══ TASK INPUT

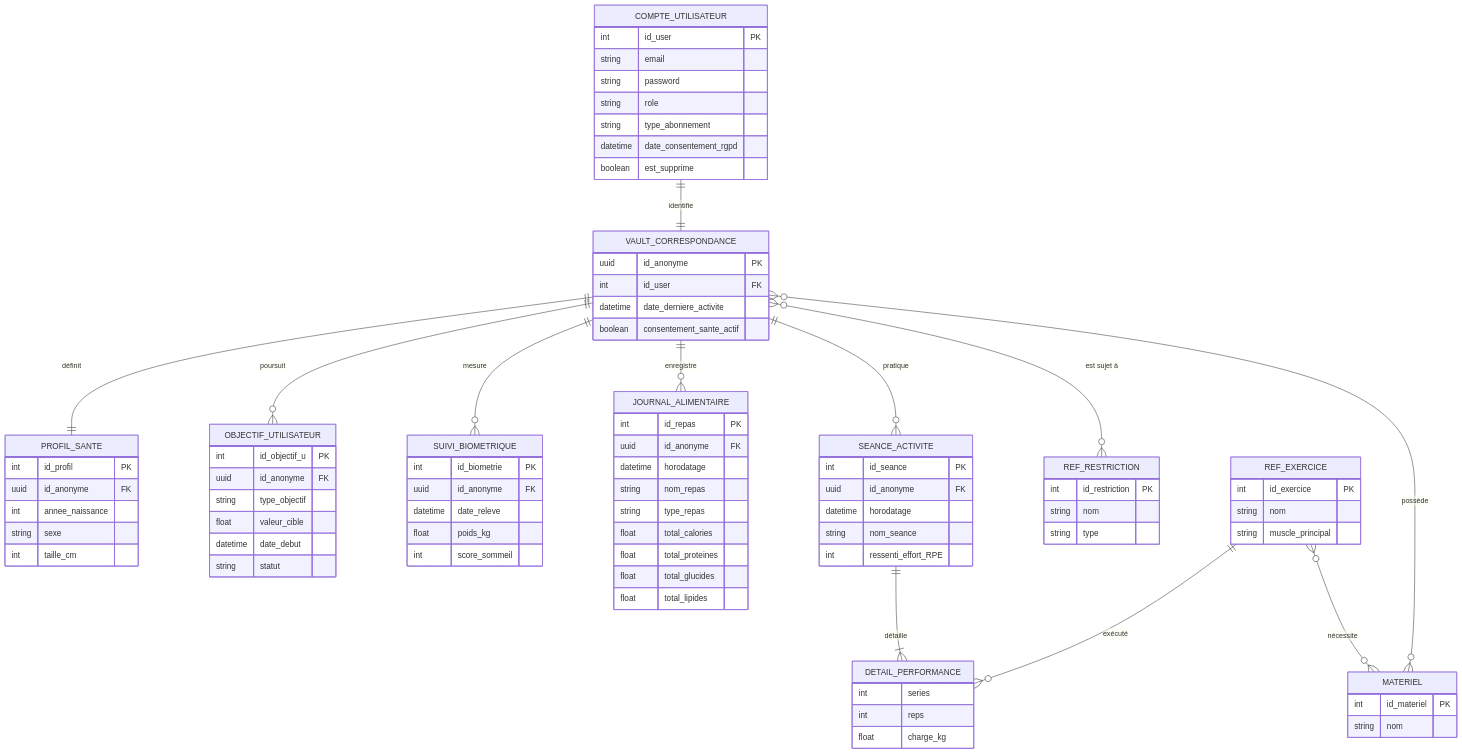
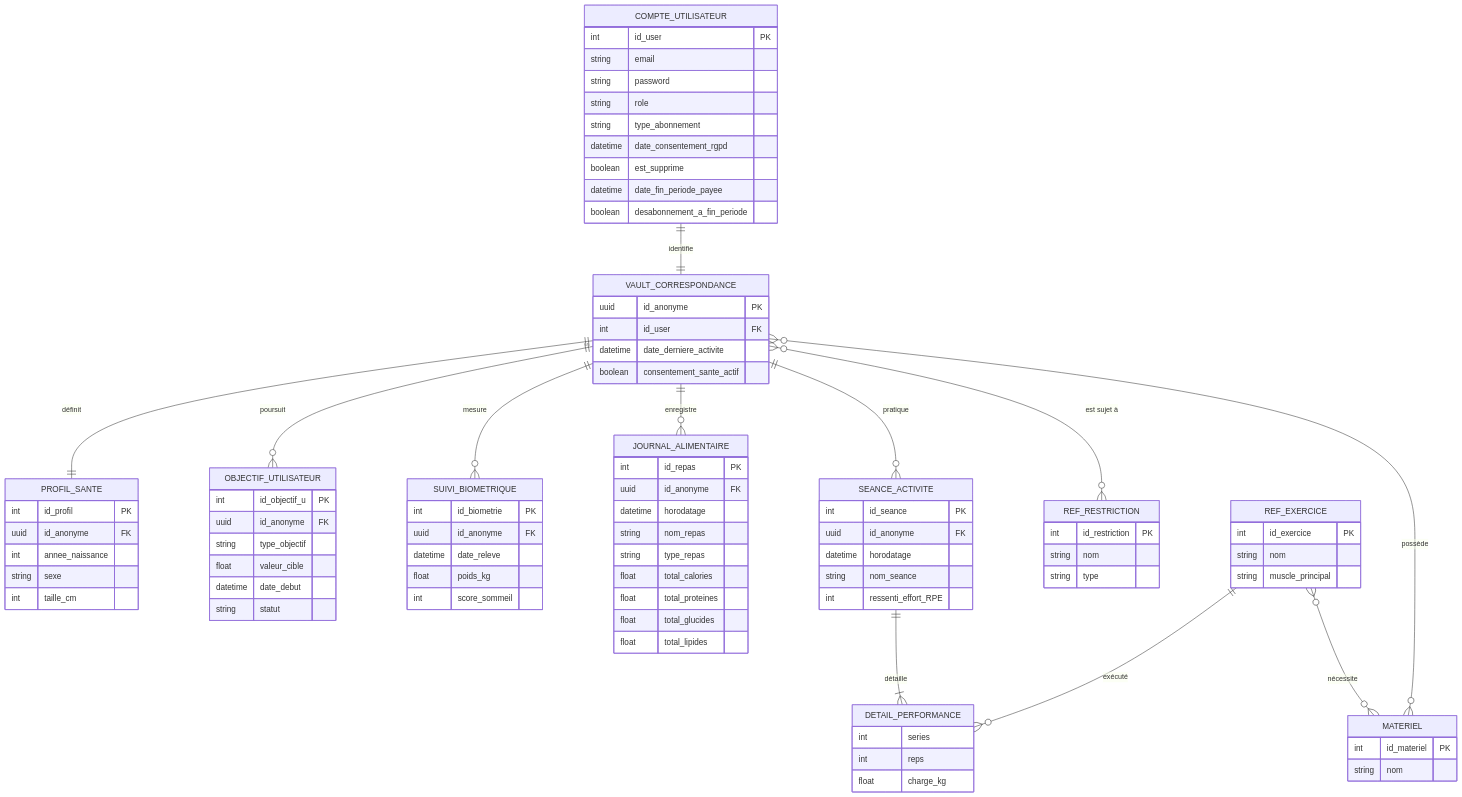
The diagram in README.md (Gwendal-Ferlin/MSPR502_BDD_Python), drawn with Mermaid before and after one commit. The commit also changed other lines of this file, not shown here.

```diff
--- a/README.md
+++ b/README.md
@@ -93,6 +100,8 @@
         string type_abonnement
         datetime date_consentement_rgpd
         boolean est_supprime
+        datetime date_fin_periode_payee
+        boolean desabonnement_a_fin_periode
     }
     VAULT_CORRESPONDANCE {
         uuid id_anonyme PK
```
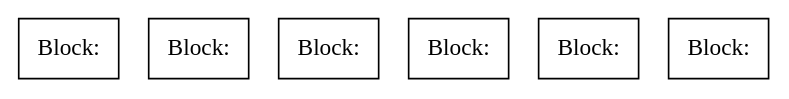
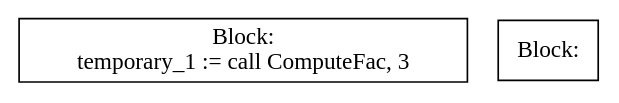
The diagram in lab3/CFG-tree.dot (moondog-matthew/compiler-dv1655), drawn with Graphviz before and after one commit. The commit also changed 5 other files, not shown here.

```diff
--- a/lab3/CFG-tree.dot
+++ b/lab3/CFG-tree.dot
@@ -1,10 +1,7 @@
 digraph {
 graph [ splines = ortho ]
 	node [ shape = box ];
-block_0 [label="Block:"];
+block_0 [label="Block:
+temporary_1 := call ComputeFac, 3"];
 block_1 [label="Block:"];
-block_2 [label="Block:"];
-block_3 [label="Block:"];
-block_4 [label="Block:"];
-block_5 [label="Block:"];
 }
```
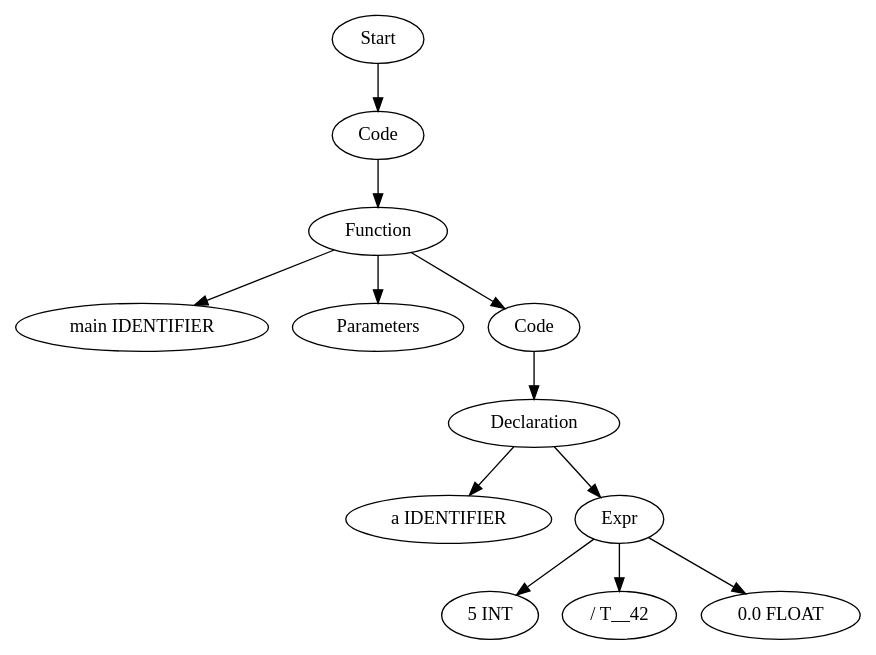
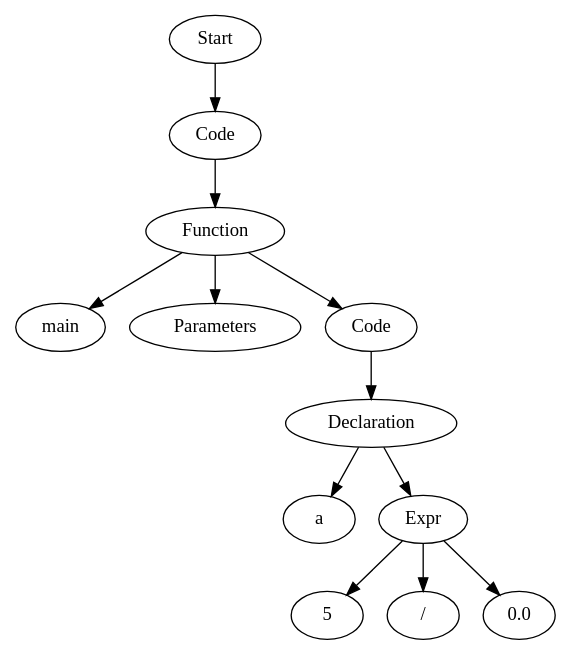
The diagram in TestCases/ASTTests/ConstantFoldingTests/createTests/read_file_before.dot (Are-you-listening/Compilers), drawn with Graphviz before and after one commit. The commit also changed 51 other files, not shown here.

```diff
--- a/TestCases/ASTTests/ConstantFoldingTests/createTests/read_file_before.dot
+++ b/TestCases/ASTTests/ConstantFoldingTests/createTests/read_file_before.dot
@@ -1,25 +1,25 @@
 digraph AST {
-  "135302703400272" [label="Start"];
-  "135302703400272" -> "135302703409920";
-  "135302703409920" [label="Code"];
-  "135302703409920" -> "135302703400416";
-  "135302703400416" [label="Function"];
-  "135302703400416" -> "135302703405600";
-  "135302703400416" -> "135302703400032";
-  "135302703400416" -> "135302703410304";
-  "135302703405600" [label="main IDENTIFIER"];
-  "135302703400032" [label="Parameters"];
-  "135302703410304" [label="Code"];
-  "135302703410304" -> "135302703412560";
-  "135302703412560" [label="Declaration"];
-  "135302703412560" -> "135302703402624";
-  "135302703412560" -> "135302703411600";
-  "135302703402624" [label="a IDENTIFIER"];
-  "135302703411600" [label="Expr"];
-  "135302703411600" -> "135302703404112";
-  "135302703411600" -> "135302703402864";
-  "135302703411600" -> "135302703409440";
-  "135302703404112" [label="5 INT"];
-  "135302703402864" [label="/ T__42"];
-  "135302703409440" [label="0.0 FLOAT"];
+  "133588038390048" [label="Start"];
+  "133588038390048" -> "133588038389232";
+  "133588038389232" [label="Code"];
+  "133588038389232" -> "133588038386928";
+  "133588038386928" [label="Function"];
+  "133588038386928" -> "133588038398112";
+  "133588038386928" -> "133588038400320";
+  "133588038386928" -> "133588038400800";
+  "133588038398112" [label="main"];
+  "133588038400320" [label="Parameters"];
+  "133588038400800" [label="Code"];
+  "133588038400800" -> "133588038396576";
+  "133588038396576" [label="Declaration"];
+  "133588038396576" -> "133588038387552";
+  "133588038396576" -> "133588038399120";
+  "133588038387552" [label="a"];
+  "133588038399120" [label="Expr"];
+  "133588038399120" -> "133588038401712";
+  "133588038399120" -> "133588038396624";
+  "133588038399120" -> "133588038390096";
+  "133588038401712" [label="5"];
+  "133588038396624" [label="/"];
+  "133588038390096" [label="0.0"];
 }
```
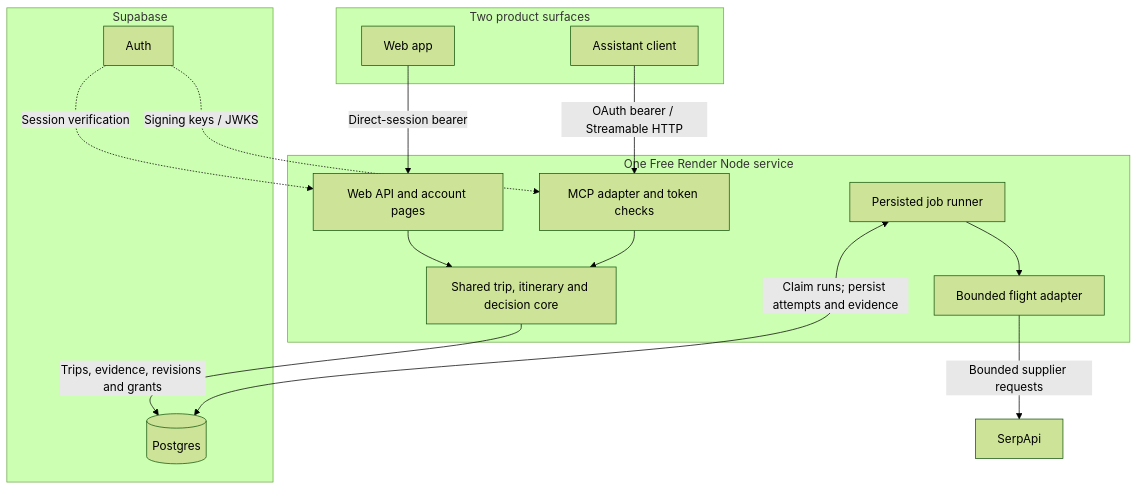
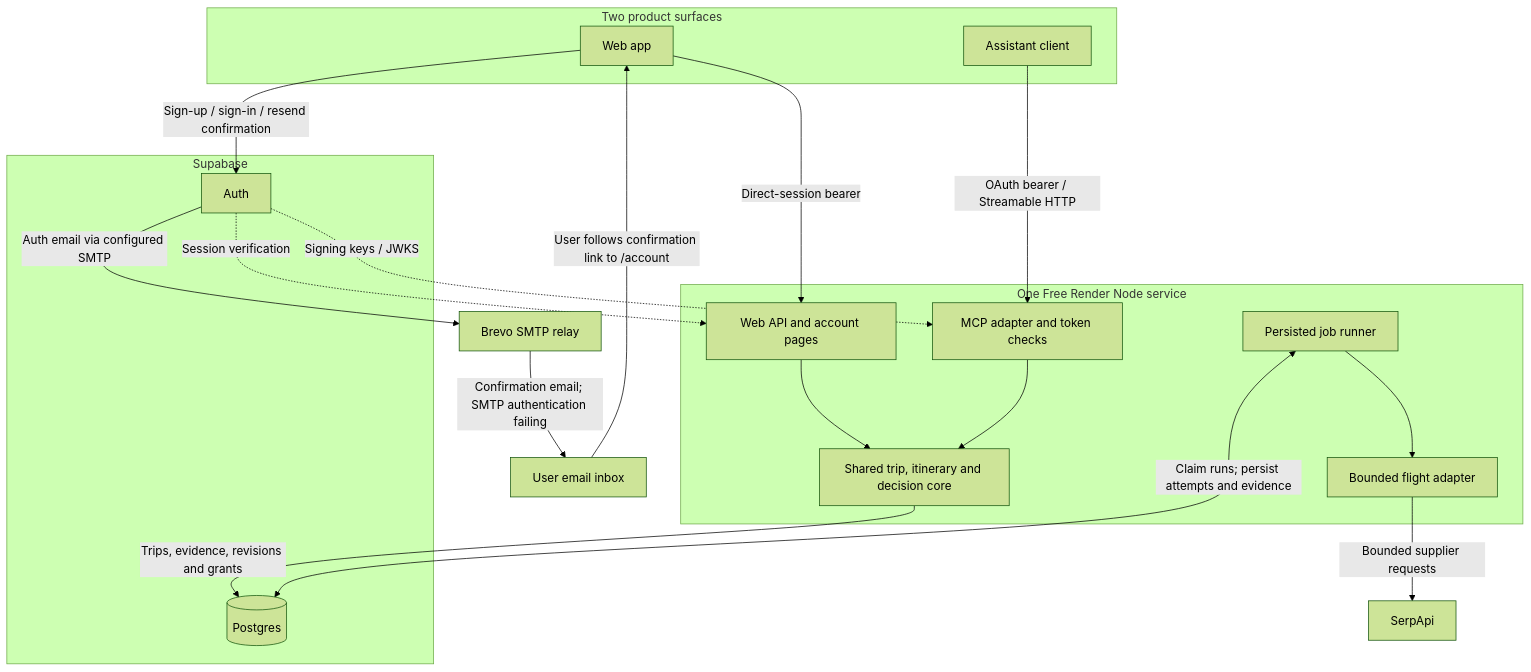
Before and after one commit to eddieyang-97/trip-planning-engine: the first of 2 diagrams in docs/architecture.md, drawn with Mermaid (forest theme). The commit also changed other lines of this file and 7 other files, not shown here.

Commit message:
docs: reflect Brevo auth email integration and delivery status

````diff
--- a/docs/architecture.md
+++ b/docs/architecture.md
@@ -9,30 +9,36 @@
 ```mermaid
 flowchart TB
     subgraph Clients["Two product surfaces"]
         Web["Web app"]
         Assistant["Assistant client"]
     end
     subgraph Render["One Free Render Node service"]
         API["Web API and account pages"]
         MCP["MCP adapter and token checks"]
         Core["Shared trip, itinerary and decision core"]
         Worker["Persisted job runner"]
         Adapter["Bounded flight adapter"]
     end
     subgraph Supabase["Supabase"]
         Auth["Auth"]
         DB[("Postgres")]
     end
     SerpApi["SerpApi"]
+    Brevo["Brevo SMTP relay"]
+    Inbox["User email inbox"]
 
     Web -->|"Direct-session bearer"| API
+    Web -->|"Sign-up / sign-in / resend confirmation"| Auth
+    Auth -->|"Auth email via configured SMTP"| Brevo
+    Brevo -->|"Confirmation email; SMTP authentication failing"| Inbox
+    Inbox -->|"User follows confirmation link to /account"| Web
     Assistant -->|"OAuth bearer / Streamable HTTP"| MCP
     Auth -.->|"Session verification"| API
     Auth -.->|"Signing keys / JWKS"| MCP
     API --> Core
     MCP --> Core
     Core -->|"Trips, evidence, revisions and grants"| DB
     Worker <-->|"Claim runs; persist attempts and evidence"| DB
     Worker --> Adapter
     Adapter -->|"Bounded supplier requests"| SerpApi
 ```
````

════

- **TASK TO COMPLETE**: Among the entries above, how many lines hold the string "User"? Answer with the bare number.

- **SOLUTION FOR THIS EXERCISE**: 2